Swartbooi accused the Speaker, Peter Katjavivi, of conducting parliamentary proceedings in a biased manner “to favour his Swapo party members”.

He said they had in the past complained about how the cameras in parliament are turned and focused on LPM members, even when chaos and disruptions emanate from Swapo members.

Swartbooi claims Katjavivi never reprimands Swapo members.

With Katjavivi having indicated in his court papers that he was approached by various MPs who claim they fear for their safety if Swartbooi and Seibeb are allowed to come to Parliament before the disciplinary proceedings, the LPM leader said he poses no threat or danger to his fellow lawmakers.

‘Ugly scenes’

The Speaker, who claims the conduct of the two MPs amounted to a criminal act, said he never witnessed ‘ugly scenes’ in the National Assembly until the arrival of Swartbooi and Seibeb.

According to Swartbooi, any investigation concerning their alleged conduct has to be done by organs of the National Assembly.

“No court has jurisdiction to pronounce itself on the merits and demerits of such an investigation at least until such an organ has completed its work and there is perhaps a challenge to its outcomes by an aggrieved person.
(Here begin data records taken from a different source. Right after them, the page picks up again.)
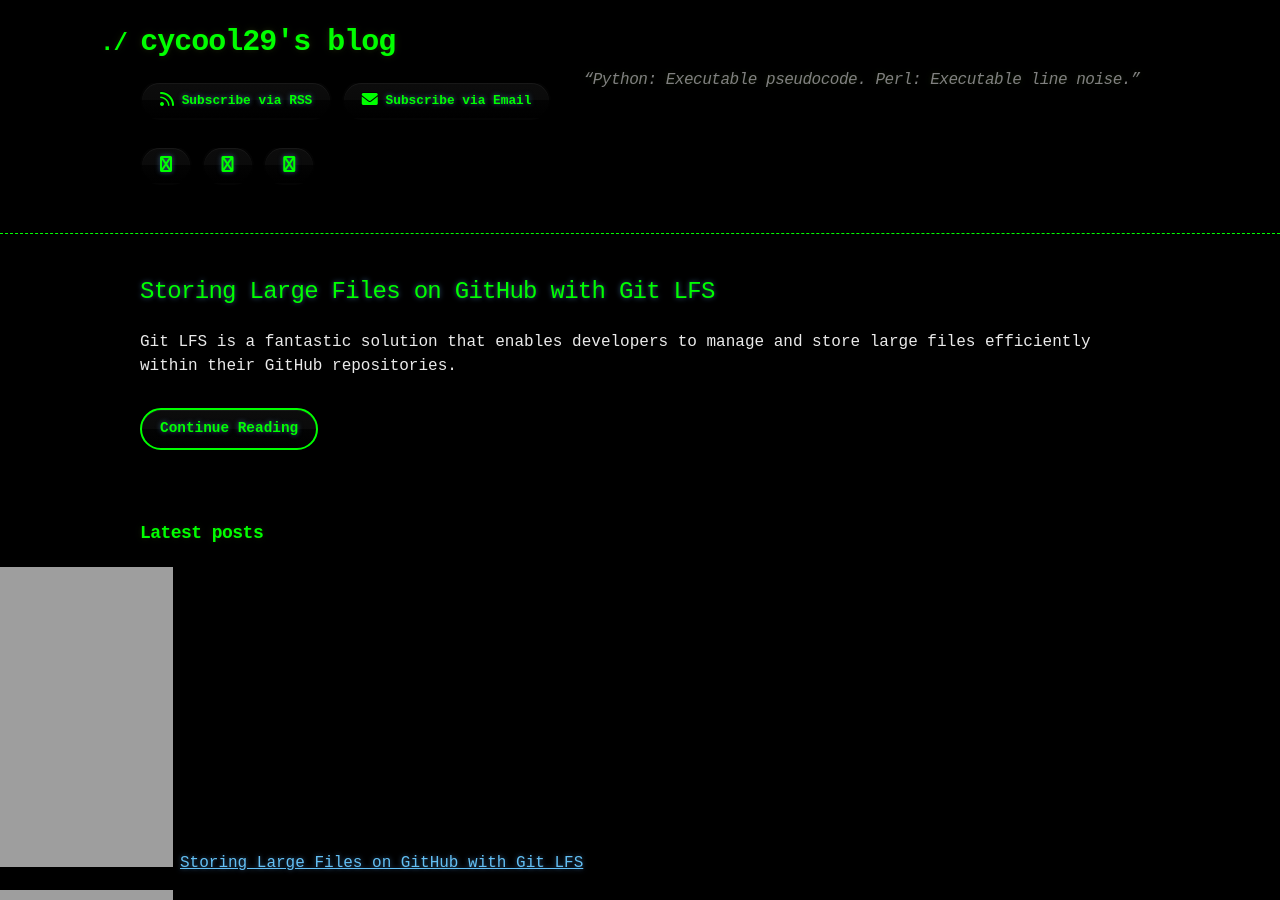
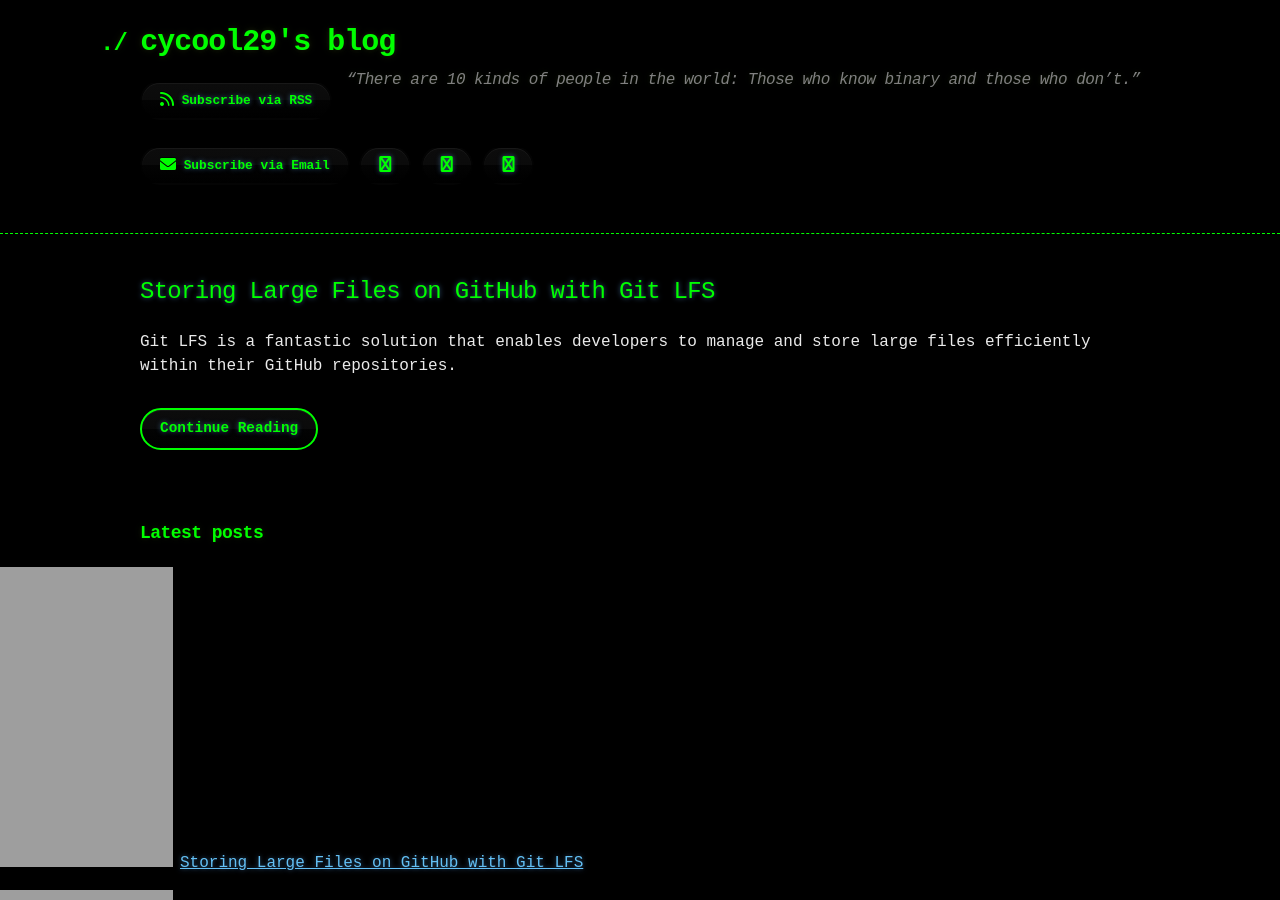
Before and after one commit to cycool29/cycool29.github.io, a Jekyll site: the page built from index.md, in a window 1280 px wide and 900 px high. Built offline with Jekyll 4.4.1, drawn with Linux system fonts in a browser that asks for light colours; a style sheet for code colours, icons or effects is not loaded.

Commit message:
Update quotes

```diff
--- a/_config.yml
+++ b/_config.yml
@@ -1,5 +1,5 @@
 title: cycool29's blog
-description: "“Python: Executable pseudocode. Perl: Executable line noise.” "
+description: "“There are 10 kinds of people in the world: Those who know binary and those who don’t.” "
 bio: A high school student. Intermediate in Python, Git, Bash. Learning JavaScript. He/Him. "
 author: cycool29
 url: https://cycool29.github.io
```
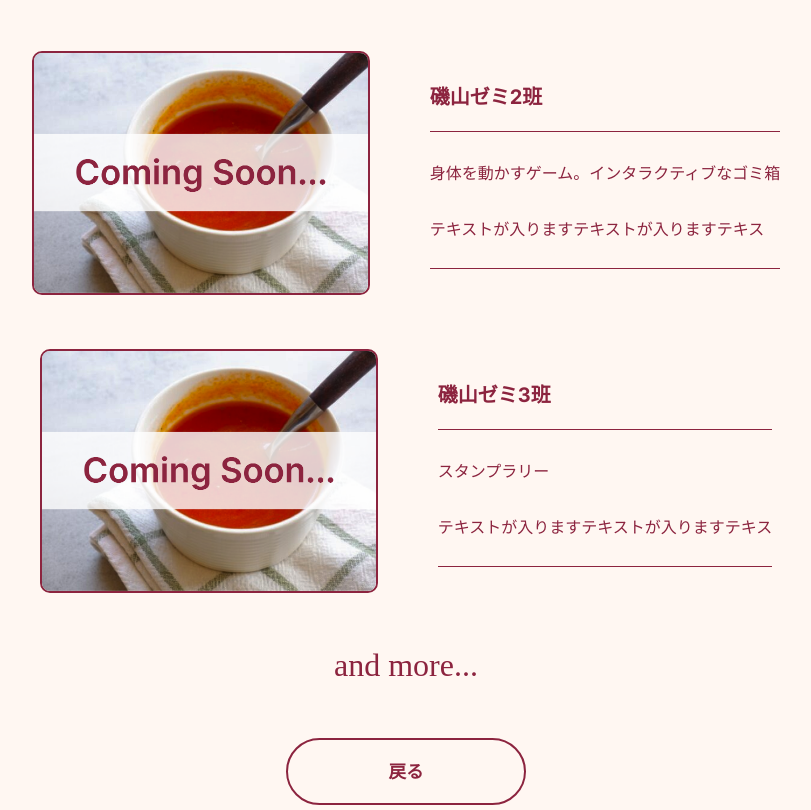
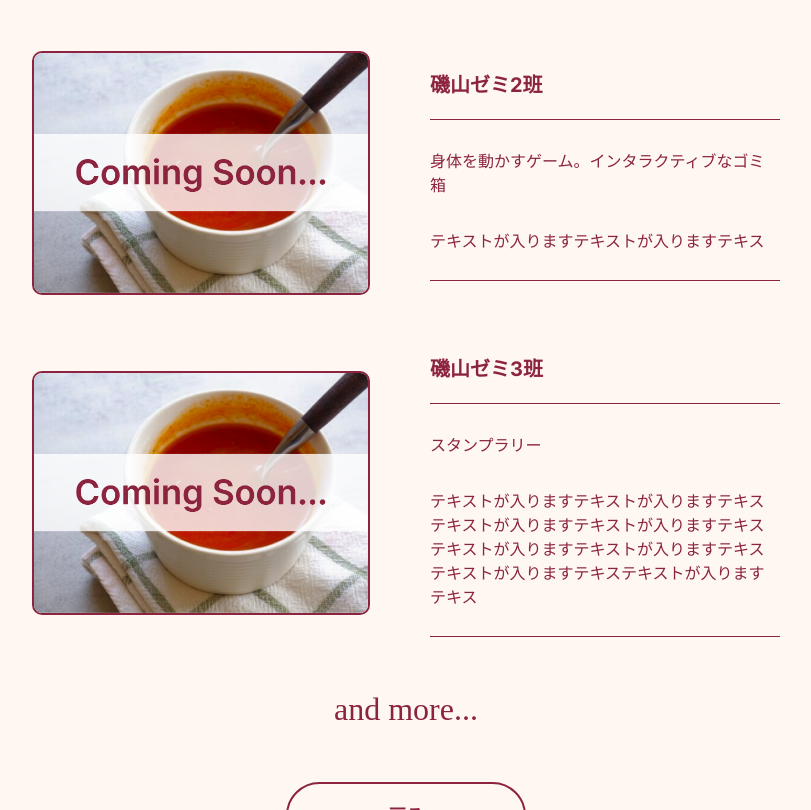
Before and after one commit to azuma502/OtsumaChristmasMarche2024, a plain HTML site: page parti.html in a window 1280 px wide. Shown: the part 1990-2800 px from the top of the page, without its empty margins (234-1045 px from the left). Drawn offline with Linux system fonts and the light colour scheme; a web font is replaced by a local one.

Commit message:
UI更新、参加団体一覧header調整

```diff
--- a/parti.css
+++ b/parti.css
@@ -222,6 +222,7 @@ body{
     text-align: left;
     color: #8c243f;
     font-family: Inter;
+    padding: 0px 20px;
 }
 @media (max-width: 425px) {
     .participation-detail-parent {
@@ -242,6 +243,12 @@ body{
     align-items: flex-start;
     justify-content: flex-start;
     gap:14px;
+    width: 350px;
+}
+@media (max-width: 320px) {
+    .participation-detail-textarea {
+        width: 290px;
+    }
 }
 
 
--- a/parti.html
+++ b/parti.html
@@ -159,7 +159,7 @@
                         <b class="participation-detail-title">磯山ゼミ3班</b>
                         <div class="participation-detail-text">
                             <p class="font10">スタンプラリー</p>
-                            <p class="font10">テキストが入りますテキストが入りますテキス</p>
+                            <p class="font10">テキストが入りますテキストが入りますテキステキストが入りますテキストが入りますテキステキストが入りますテキストが入りますテキステキストが入りますテキステキストが入りますテキス</p>
                         </div>
                     </div>
                 </div>
```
In other words, at this stage of the proceedings, it would be highly inappropriate for this court to comment on our alleged conduct, as such conduct is subject to parliamentary proceedings. Only parliament has jurisdiction to do so,” he said.